--- Data supplied Enclosed Below ---

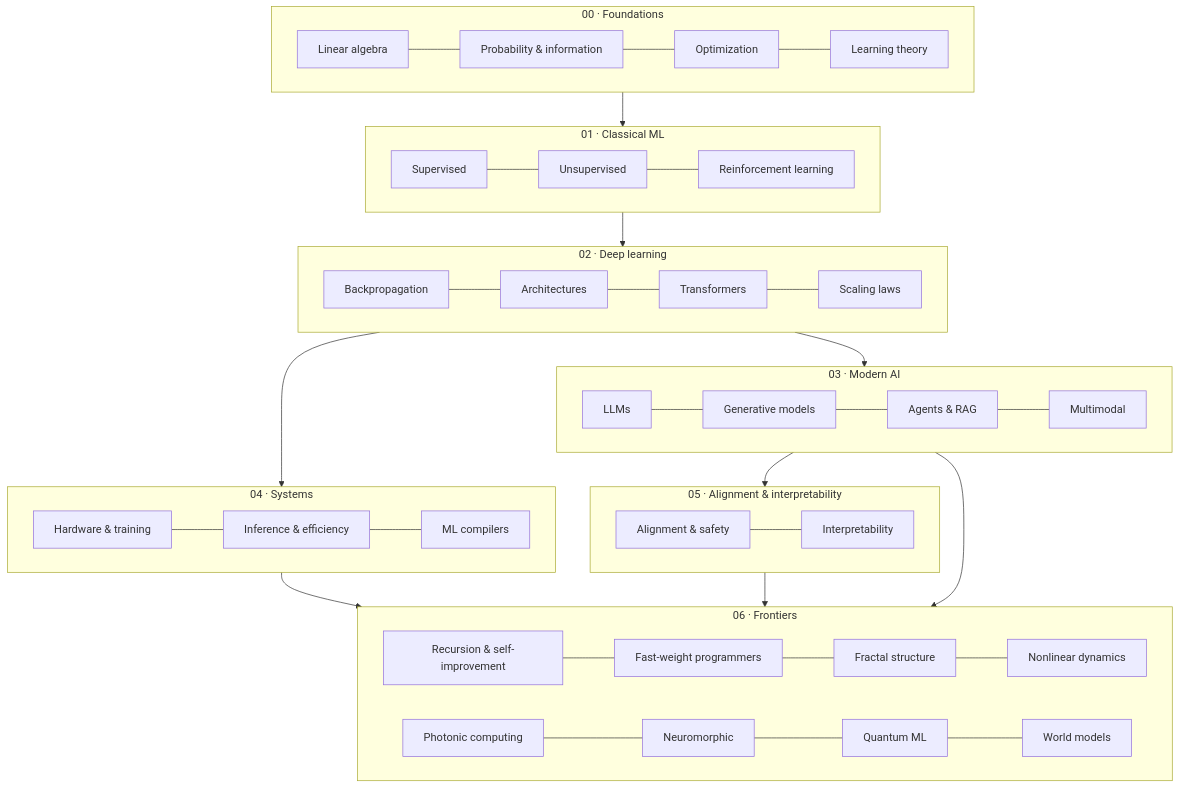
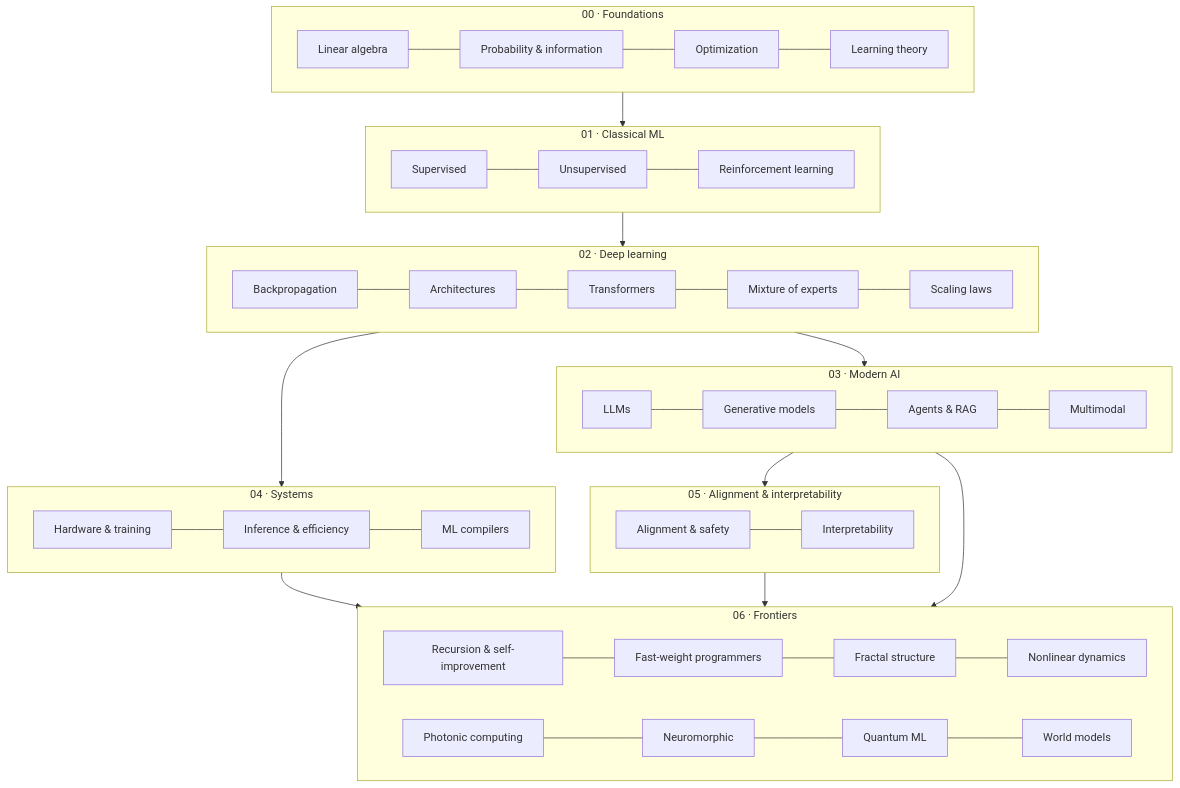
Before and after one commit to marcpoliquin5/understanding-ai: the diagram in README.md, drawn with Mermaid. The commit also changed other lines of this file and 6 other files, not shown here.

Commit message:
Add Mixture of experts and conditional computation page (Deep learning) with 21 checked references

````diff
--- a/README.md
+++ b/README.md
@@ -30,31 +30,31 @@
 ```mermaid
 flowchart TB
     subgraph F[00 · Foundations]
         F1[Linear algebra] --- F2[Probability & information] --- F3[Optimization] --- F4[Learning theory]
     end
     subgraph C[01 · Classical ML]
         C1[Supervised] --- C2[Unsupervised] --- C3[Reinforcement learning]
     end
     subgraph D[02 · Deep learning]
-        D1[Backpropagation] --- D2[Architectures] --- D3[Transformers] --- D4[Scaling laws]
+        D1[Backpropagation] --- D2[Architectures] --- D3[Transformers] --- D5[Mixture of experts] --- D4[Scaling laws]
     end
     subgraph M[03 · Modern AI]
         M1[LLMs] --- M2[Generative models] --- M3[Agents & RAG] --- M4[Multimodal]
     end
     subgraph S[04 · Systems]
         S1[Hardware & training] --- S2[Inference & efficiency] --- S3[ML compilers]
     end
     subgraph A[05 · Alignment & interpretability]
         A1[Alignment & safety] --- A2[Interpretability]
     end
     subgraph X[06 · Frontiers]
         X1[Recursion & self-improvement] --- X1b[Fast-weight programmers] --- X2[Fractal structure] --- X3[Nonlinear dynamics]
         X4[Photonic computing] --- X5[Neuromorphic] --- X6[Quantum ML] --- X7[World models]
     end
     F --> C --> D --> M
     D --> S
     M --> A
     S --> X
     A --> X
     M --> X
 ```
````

--- End of Enclosed Data supplied ---
--- Data supplied Enclosed Below ---

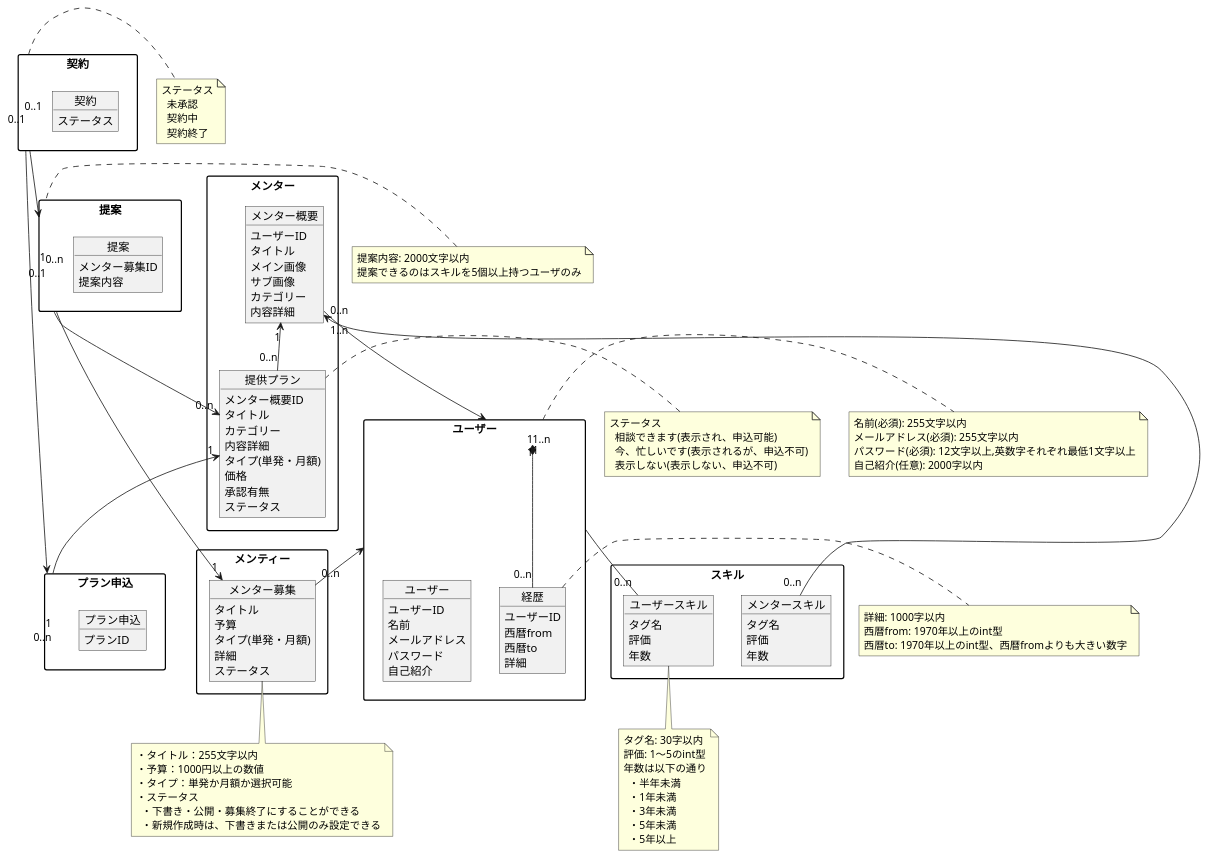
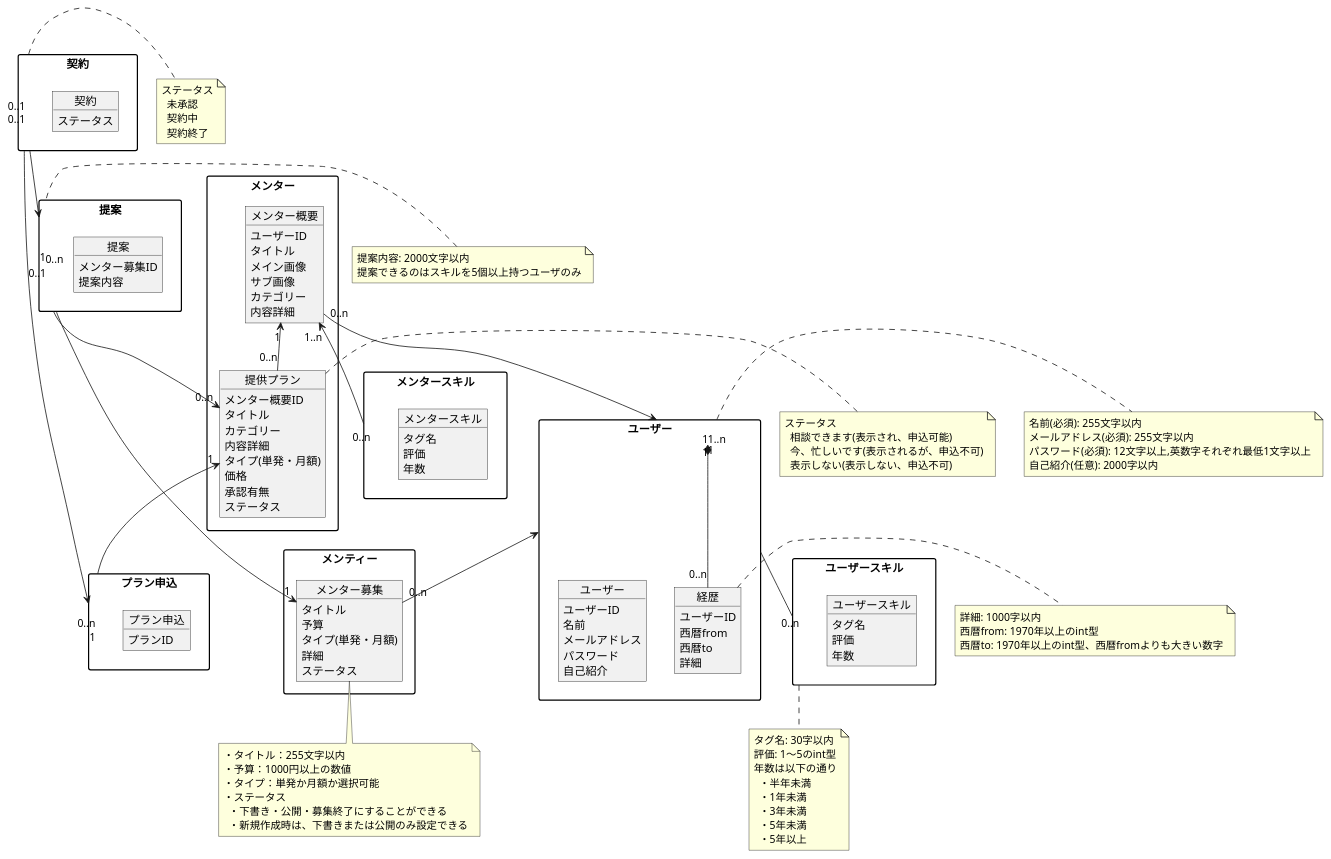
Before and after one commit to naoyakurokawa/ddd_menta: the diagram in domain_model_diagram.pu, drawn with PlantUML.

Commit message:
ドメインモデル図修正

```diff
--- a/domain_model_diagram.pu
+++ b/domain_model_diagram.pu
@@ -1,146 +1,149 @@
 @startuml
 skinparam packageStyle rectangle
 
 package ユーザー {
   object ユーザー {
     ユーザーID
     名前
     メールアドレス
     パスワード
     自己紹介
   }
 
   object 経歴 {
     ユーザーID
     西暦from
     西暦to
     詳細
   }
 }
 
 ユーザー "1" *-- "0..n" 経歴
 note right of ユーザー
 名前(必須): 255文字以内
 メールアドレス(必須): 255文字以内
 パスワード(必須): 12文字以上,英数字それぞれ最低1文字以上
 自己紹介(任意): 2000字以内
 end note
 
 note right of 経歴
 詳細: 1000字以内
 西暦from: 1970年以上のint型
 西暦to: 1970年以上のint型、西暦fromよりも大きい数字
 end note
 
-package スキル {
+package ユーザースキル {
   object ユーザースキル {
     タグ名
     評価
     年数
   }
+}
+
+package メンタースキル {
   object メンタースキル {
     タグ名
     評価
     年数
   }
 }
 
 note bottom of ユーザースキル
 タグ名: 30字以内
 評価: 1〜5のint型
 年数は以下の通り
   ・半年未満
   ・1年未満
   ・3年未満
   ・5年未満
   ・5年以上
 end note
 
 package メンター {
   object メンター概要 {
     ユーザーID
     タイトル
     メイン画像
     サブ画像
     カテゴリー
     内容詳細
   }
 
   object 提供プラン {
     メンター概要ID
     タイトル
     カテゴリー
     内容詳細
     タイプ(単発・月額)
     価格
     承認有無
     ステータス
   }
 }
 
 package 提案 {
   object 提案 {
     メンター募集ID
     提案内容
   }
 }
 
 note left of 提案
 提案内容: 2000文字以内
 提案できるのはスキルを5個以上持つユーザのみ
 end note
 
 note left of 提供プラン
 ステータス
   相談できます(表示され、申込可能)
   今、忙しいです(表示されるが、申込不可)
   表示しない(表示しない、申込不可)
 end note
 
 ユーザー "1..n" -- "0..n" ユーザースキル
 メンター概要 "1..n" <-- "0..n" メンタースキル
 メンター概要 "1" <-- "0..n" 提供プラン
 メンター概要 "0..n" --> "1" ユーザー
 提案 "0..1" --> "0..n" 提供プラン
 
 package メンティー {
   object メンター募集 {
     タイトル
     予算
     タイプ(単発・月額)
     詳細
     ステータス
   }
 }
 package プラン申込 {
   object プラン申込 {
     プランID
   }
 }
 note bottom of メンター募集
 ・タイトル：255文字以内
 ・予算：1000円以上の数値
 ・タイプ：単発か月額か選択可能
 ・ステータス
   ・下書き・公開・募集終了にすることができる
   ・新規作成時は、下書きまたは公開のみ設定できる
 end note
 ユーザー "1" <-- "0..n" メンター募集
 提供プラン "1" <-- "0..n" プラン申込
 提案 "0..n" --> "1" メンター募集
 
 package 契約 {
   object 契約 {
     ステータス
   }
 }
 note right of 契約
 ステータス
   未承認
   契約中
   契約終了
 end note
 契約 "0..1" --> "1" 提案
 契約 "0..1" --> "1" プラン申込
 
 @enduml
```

--- End of Enclosed Data supplied ---

=== Action item ===
Please state how many lines hold the string "Scaling" in the listing above, giving the figure alone.

=== Exercise answer ===
2